Protest Against U.S. Military Bases in Japan
Picture shows a demonstration of over 3,000 people rallying near a large U.S. air base in Ginowan City to demand the withdrawal of U.S. troops from Okinawa and Japan and to mark the 41 year anniversary of the end of direct U.S. military rule of the island of Okinawa.
The demonstration took place at the end of a three day march which began in the northern region of Okinawa where the Pentagon plans to open a new base as part of its global realignment of military forces.
From 1945 to 1972, the Japanese island of Okinawa was occupied and ruled directly by the U.S. military. Today, the U.S. maintains over 40,000 troops in Japan, with about three quarters stationed on the island of Okinawa.

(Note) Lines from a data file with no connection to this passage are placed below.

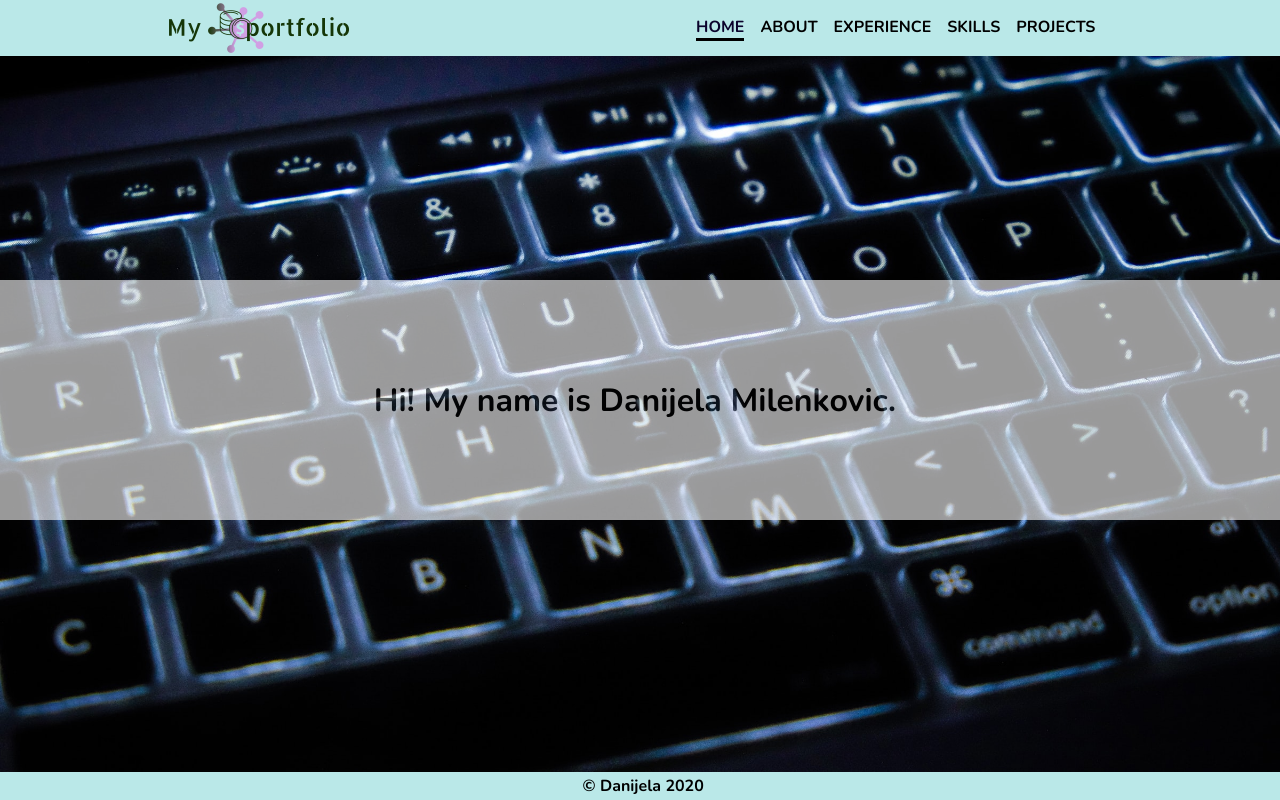
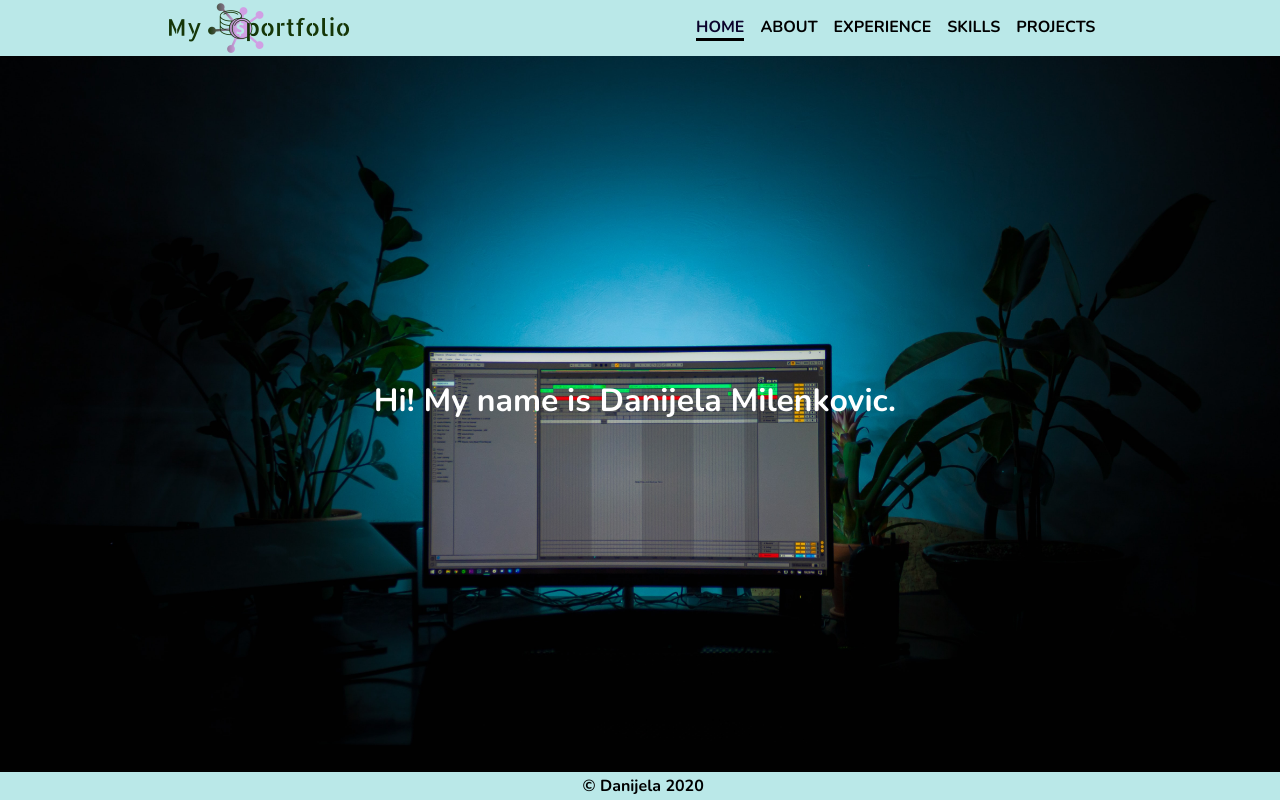
Before and after one commit to Danijela2019/portfolio, a React (Create React App) app: page / in a window 1280 px wide. Shown: the top 800 px of the page. Built offline with nearby package versions, Linux system fonts and the light colour scheme; the HTML template or start-up script is replaced by a standard one.

Commit message:
Updated the homepage

```diff
--- a/src/components/Typewriting.jsx
+++ b/src/components/Typewriting.jsx
@@ -13,13 +13,13 @@ const TypeWritingEfect =() => {
             onInit={(typewriter) => {
                 typewriter.typeString('Hi! My name is Danijela Milenkovic.')
                 .pauseFor(1500)
-                typewriter.typeString(`<h1>An IT entusiast.<h1/>`)
-                .pauseFor(2500)
-                .deleteChars(16)
-                typewriter.typeString('A life long learner.')
+                typewriter.typeString(`<h1>I'm an IT entusiast.<h1/>`)
                 .pauseFor(2500)
                 .deleteChars(20)
-                typewriter.typeString('A movie fan.')
+                typewriter.typeString(`I'm a life long learner.`)
+                .pauseFor(2500)
+                .deleteChars(24)
+                typewriter.typeString(`I'm a movie fan.`)
                 .pauseFor(2500)
                 .deleteChars(12)
                 .start();
--- a/src/styles/HomeBoard.css
+++ b/src/styles/HomeBoard.css
@@ -7,15 +7,15 @@
     background-size: cover;
 }
 
-.homeboard_transbox {
+/*.homeboard_transbox {
     display: flex;
     justify-content: center;
     align-items: center;
-    height:30vh;
+    height:100vh;
     width: 100vw;
     background-color: #ffffff;
-    opacity: 0.6;
-}
+    opacity: 0.3;
+}*/
 
 .homeboard_text {
     font-weight: bold;
--- a/src/styles/Typewriting.css
+++ b/src/styles/Typewriting.css
@@ -1,3 +1,4 @@
 .text {
      font-size: 2rem;
+     color:white;
 }
```
Also changed, not shown: readme.png, src/images/background/keyboard.jpg.
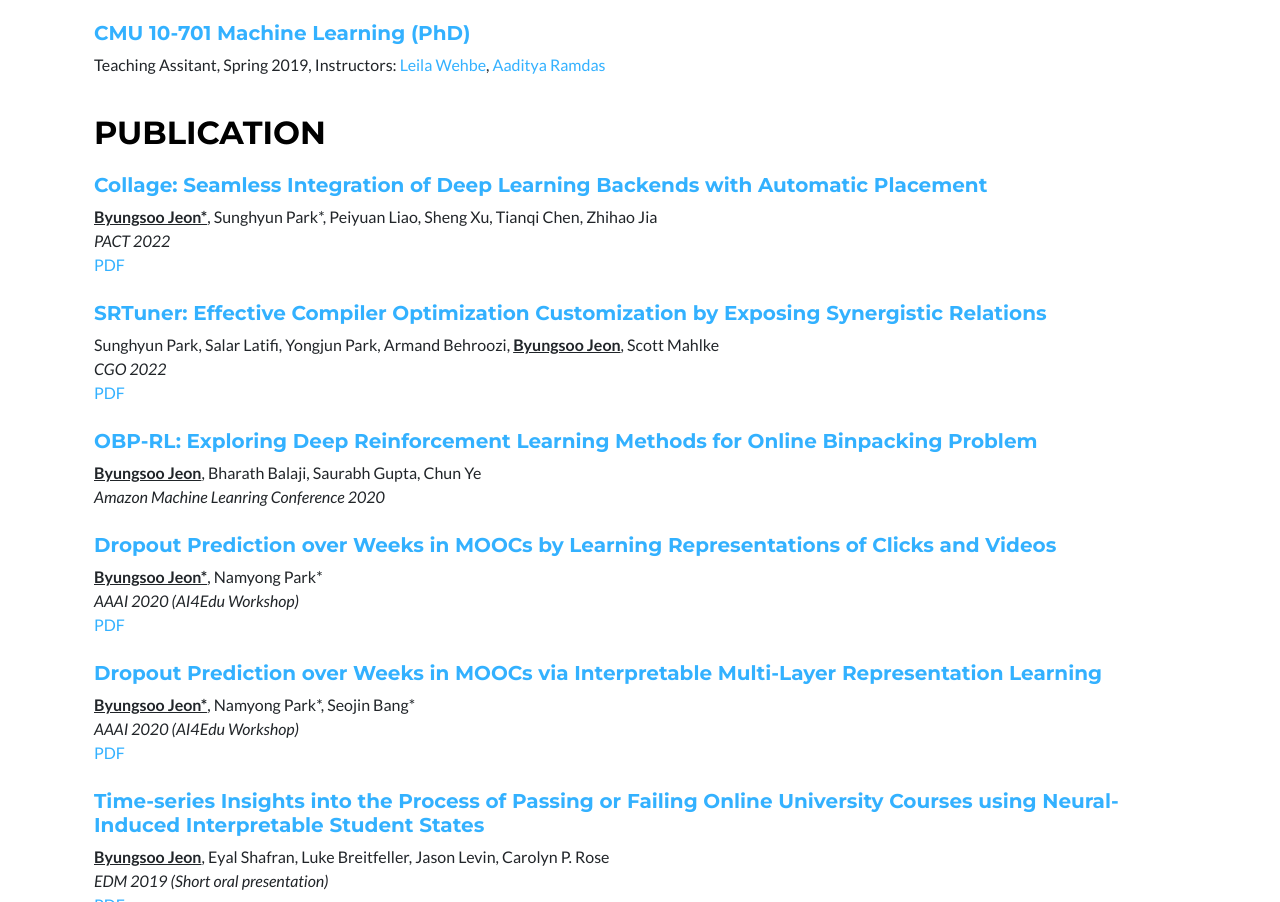
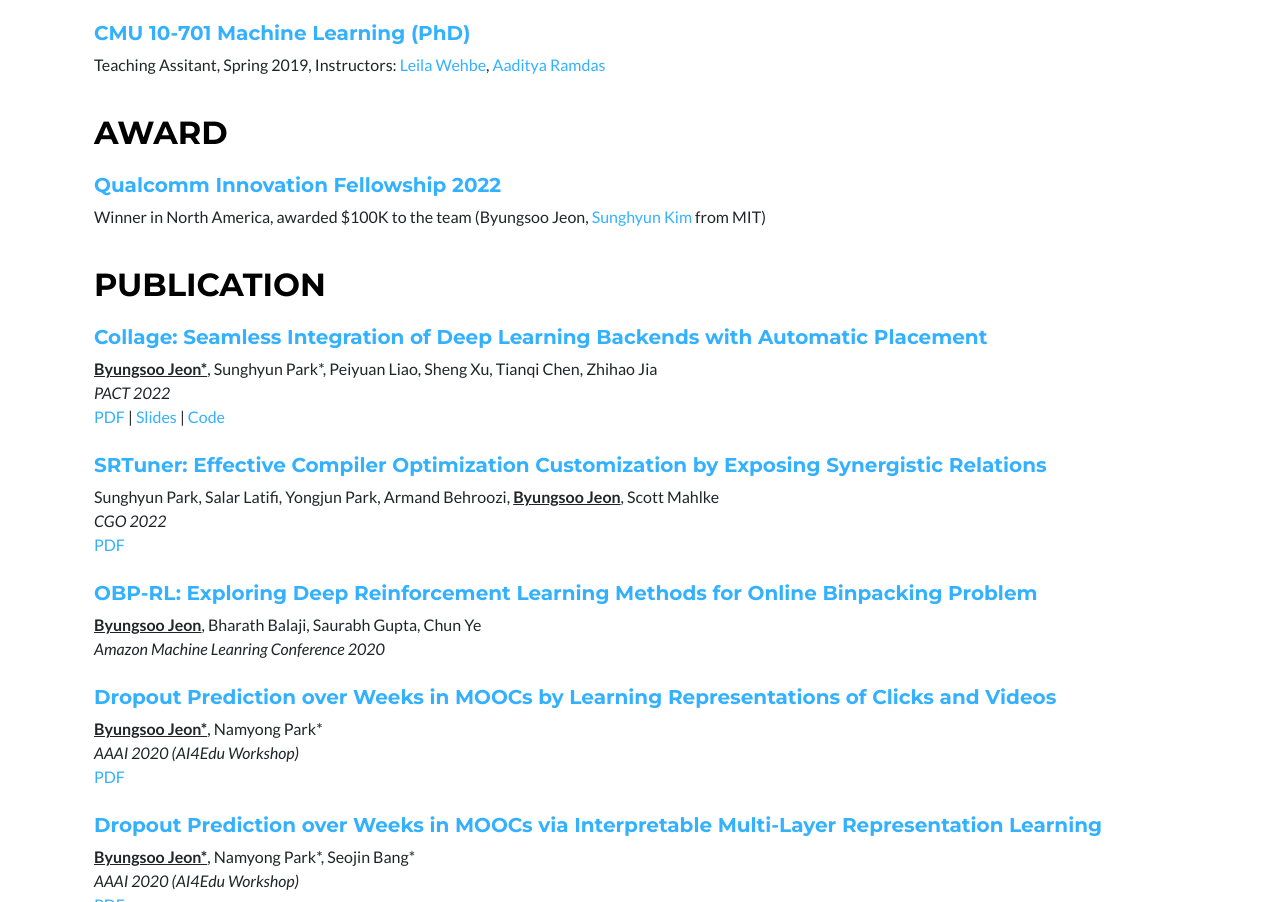
Before and after one commit to MadFunMaker/MadFunMaker.github.io, a plain HTML site: page index.html in a window 1280 px wide. Shown: the part 646-1548 px from the top of the page. Drawn offline with nearby package versions, Linux system fonts and the light colour scheme; files whose address does not match are found by name.

Commit message:
[Add] new CV Link / QIF / Collage code and slides

```diff
--- a/index.html
+++ b/index.html
@@ -30,6 +30,7 @@
                     <ul class="navbar-nav ml-auto">
                         <li class="nav-item mx-0 mx-lg-1"><a class="nav-link py-3 px-0 px-lg-3 rounded js-scroll-trigger" href="#about">About</a></li>
                         <li class="nav-item mx-0 mx-lg-1"><a class="nav-link py-3 px-0 px-lg-3 rounded js-scroll-trigger" href="#teaching">Teaching</a></li>
+                        <li class="nav-item mx-0 mx-lg-1"><a class="nav-link py-3 px-0 px-lg-3 rounded js-scroll-trigger" href="#award">Award</a></li>
                         <li class="nav-item mx-0 mx-lg-1"><a class="nav-link py-3 px-0 px-lg-3 rounded js-scroll-trigger" href="#publication">Publication</a></li>
                     </ul>
                 </div>
@@ -58,7 +59,7 @@
                           Email: byungsoj [at] cs.cmu.edu |
 
 
-                          <span onclick="window.open('https://www.dropbox.com/s/0phnk89eyzqb6hm/CV_bsjeon.pdf?dl=0')" style="cursor: pointer">
+                          <span onclick="window.open('https://www.dropbox.com/s/bfo90wr252q8uee/CV_bsjeon.pdf?dl=0')" style="cursor: pointer">
                           <i class="ai ai-cv ai-lg" aria-hidden="true"></i>
                           </span> |
 
@@ -111,6 +112,18 @@
             </div>
         </section>
 
+
+        <section class="page-section" id="award" style="margin-top: 1rem">
+            <div class="container d-flex align-items-left flex-column">
+                   <h1 class="page-section-heading text-left text-uppercase text-white">Award</h1>
+                    <div style="margin-bottom: 8px;">
+                      <h5><a onclick="window.open(this.href); return false;" href="https://www.qualcomm.com/research/university-relations/innovation-fellowship/2022-north-america" onkeypress="window.open(this.href); return false;">Qualcomm Innovation Fellowship 2022</a></h5>
+                      <p class="info">Winner in North America, awarded $100K to the team (Byungsoo Jeon, <a onclick="window.open(this.href); return false;" href="https://sites.google.com/site/koishkim/" onkeypress="window.open(this.href); return false;">Sunghyun Kim</a> from MIT)
+                      </p>
+                    </div>
+            </div>
+        </section>
+
         <!-- Publication Section-->
         <section class="page-section" id="publication" style="margin-top: 1rem">
             <div class="container d-flex align-items-left flex-column">
@@ -120,6 +133,12 @@
                       <p class="info"><u><b>Byungsoo Jeon*</b></u>, Sunghyun Park*, Peiyuan Liao, Sheng Xu, Tianqi Chen, Zhihao Jia<br/> <!--  (Acceptance Rate = 16.9%) -->
                       <em class="conf">PACT 2022</em><br />
                       <a onclick="window.open(this.href); return false;" href="https://arxiv.org/abs/2111.00655" onkeypress="window.open(this.href); return false;">PDF</a>
+                      <span> | </span>
+                      <a onclick="window.open(this.href); return false;" href="https://www.dropbox.com/s/z22yd25s01va66n/collage_pact22.pdf?dl=0" onkeypress="window.open(this.href); return false;">Slides</a>
+                      <span> | </span>
+                      <a onclick="window.open(this.href); return false;" href="https://github.com/cmu-catalyst/collage" onkeypress="window.open(this.href); return false;">Code</a>
+                      <!-- <span> | </span> -->
+                      <!-- <a onclick="window.open(this.href); return false;" href="https://github.com/apache/tvm" onkeypress="window.open(this.href); return false;">Code (Integrated to Apache TVM)</a> -->
                       </p>
                     </div>
                     <div style="margin-bottom: 8px;">
```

The U.S. military occupation of Japan is not only a constant danger and threat to the Japanese people, but to the peoples throughout Asia. U.S. bases in Okinawa and Japan remain one of the principal means through which U.S. imperialism projects its military power in the region. Today especially, when the dangers of war are growing, both as a result of imperialism's implacable opposition to the demand of the oppressed nations and peoples for sovereignty and independence, as well as from the intensifying rivalries between the various imperialist powers themselves, the struggle of the Japanese people against U.S. military bases is an important part of the world-wide struggle against militarism and war.